A few dozen protesters held yellow banners emblazoned with "BDP" on an icy day in Turkey's largest city. Most pedestrians in Taksim, Istanbul's main shopping district, took little notice of the men wearing dingy dark jackets and women in fringed headscarves and peasant-style skirts.
Hundreds of riot police in body armor surrounded the gathering, two water cannons and tear gas at the ready. Plain-clothed police officers clutching walkie-talkies listened to journalists' conversations and demanded reporters' names and information about who they represented.
Judging from the official response, onlookers could be forgiven for thinking that the Peace and Democracy Party (BDP) was outlawed and demonstrations against the detention of Kurdish militant leader Abdullah Ocalan are illegal.
They aren't, but violence has erupted at similar protests in the past.
While there has been a lessening in tensions under the governing Justice and Development Party (AKP) — which has allowed the establishment of Kurdish-language television and radio channels — February's protest was part of a decades-long standoff between the Turkish state and the country's largest minority.
Autonomy is the crux of the conflict. Kurdish nationalists demand more power to govern themselves, but successive governments have been unwilling to grant it, says Fadi Hakura, a Turkey expert at London-based think tank Chatham House.
"Modern Turkey is a very centralized state where key powers of government are held in (the capital) Ankara," he says. "This has been the nature of the Turkish state since its founding."
Fearful that Kurds, who make up an estimated 20 percent of the population, would try to create an independent country, successive Turkish governments have tried to force them to assimilate. In 1980, the Kurdish language was outlawed and Ocalan's Kurdish Workers Party (PKK) kicked off a separatist insurgency four years later.
For nearly two decades until Ocalan's capture, the PKK and the military were openly at war. The conflict claimed more than 30,000 lives, depopulated swathes of the southeast and displaced millions. Torture was common and thousands were killed or disappeared at the hands of the army and pro-government death squads, according to Human Rights Watch.
While violence has largely died down, a peace initiative launched by the AKP in 2009 has produced little progress, Kurdish leaders and rights groups say. In February, the PKK ended a six-month unilateral cease-fire and a month later fighters launched a rocket attack at a police station in the southeast.
Many Kurds had hoped that things would change under the AKP, BDP lawmaker Sebahat Tuncel told msnbc.com.
"As Kurds we decided to live together so now it is time for Turks to decide if they want to live together," she said, referring to the fact that the main Kurdish groups have renounced separatism.
In April, Human Rights Watch complained about the prosecution of hundreds of BDP members, lawmakers and activists under tough anti-terror laws.
"Without compelling evidence of violent activities, it's hard to see the prosecution's effort to link this legal party with an illegal organization as anything but a clampdown on legitimate political activity," said Benjamin Ward, deputy Europe and Central Asia director at Human Rights Watch.
Wednesday's decision by Turkey's High Election Board to bar 12 pro-Kurdish politicians from upcoming elections because of previous criminal convictions heightened tensions.
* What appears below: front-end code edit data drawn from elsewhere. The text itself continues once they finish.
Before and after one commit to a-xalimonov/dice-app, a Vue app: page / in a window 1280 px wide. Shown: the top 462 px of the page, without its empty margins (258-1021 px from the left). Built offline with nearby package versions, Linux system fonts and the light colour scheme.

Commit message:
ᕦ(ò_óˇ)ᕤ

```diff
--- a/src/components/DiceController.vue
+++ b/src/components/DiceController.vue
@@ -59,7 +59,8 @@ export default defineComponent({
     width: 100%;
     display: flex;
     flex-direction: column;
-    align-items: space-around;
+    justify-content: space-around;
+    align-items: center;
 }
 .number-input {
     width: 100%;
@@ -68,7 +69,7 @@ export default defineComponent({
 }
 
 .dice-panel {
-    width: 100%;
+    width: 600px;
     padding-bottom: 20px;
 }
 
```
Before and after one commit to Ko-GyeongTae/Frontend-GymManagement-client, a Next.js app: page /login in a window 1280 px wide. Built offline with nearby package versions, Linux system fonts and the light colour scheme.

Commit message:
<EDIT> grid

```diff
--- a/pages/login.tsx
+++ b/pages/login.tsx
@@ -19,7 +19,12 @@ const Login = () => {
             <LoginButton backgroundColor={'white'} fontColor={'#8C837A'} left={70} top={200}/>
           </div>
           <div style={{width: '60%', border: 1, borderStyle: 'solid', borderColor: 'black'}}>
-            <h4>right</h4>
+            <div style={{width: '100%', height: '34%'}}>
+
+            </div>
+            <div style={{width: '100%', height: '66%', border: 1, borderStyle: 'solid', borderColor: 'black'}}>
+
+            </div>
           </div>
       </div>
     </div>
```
After the edict, demonstrators gathered in Istanbul and Ankara and police clashed with thousands of protesters in the Kurdish heartland in the southeast.
Tuncel was among those barred from running. The decision was based on a demonstration she attended in 2007, said Gunes Dasli, an aide to Tuncel. Authorities opened a case against the lawmaker after the protest, a fact that Tuncel and her campaign only discovered "last week," Dasli told msnbc.com.
While some Kurds, especially those in more religious communities, voted for the governing AKP in past elections, many still feel they lack fundamental rights.
Mutha Getin, a Kurdish journalist in Istanbul, says she and her family have always been treated like second-class citizens.
"We went to rent a house; they wouldn't give it to us because we were Kurdish," said 22-year-old Getin, whose family moved to Istanbul when she was five, after her brother joined the outlawed PKK. Her family hoped to escape violence in the southeast.
"We were pushed aside from society," she said.
At 19, Getin was detained and spent 16 months in jail after being accused of being a member of the PKK. She is still regularly stopped by police and the persistent echo on her cellphone convinces her it is tapped.
"They want to show you they have the power, that they can touch you and anyone around you," she said.
This feeling of disillusionment among Kurds who have tried to be part of the political process is growing, according to Tuncel's adviser Dasli.
"Before, (the AKP told the Kurds) 'don't go to the mountain, go to Ankara, be part of the legal process,'" she said, referring to how Kurdish militants have traditionally gone "to the mountains" and joined the PKK.
"N ow, the AKP says, 'go to mountain, don't go to Ankara.'"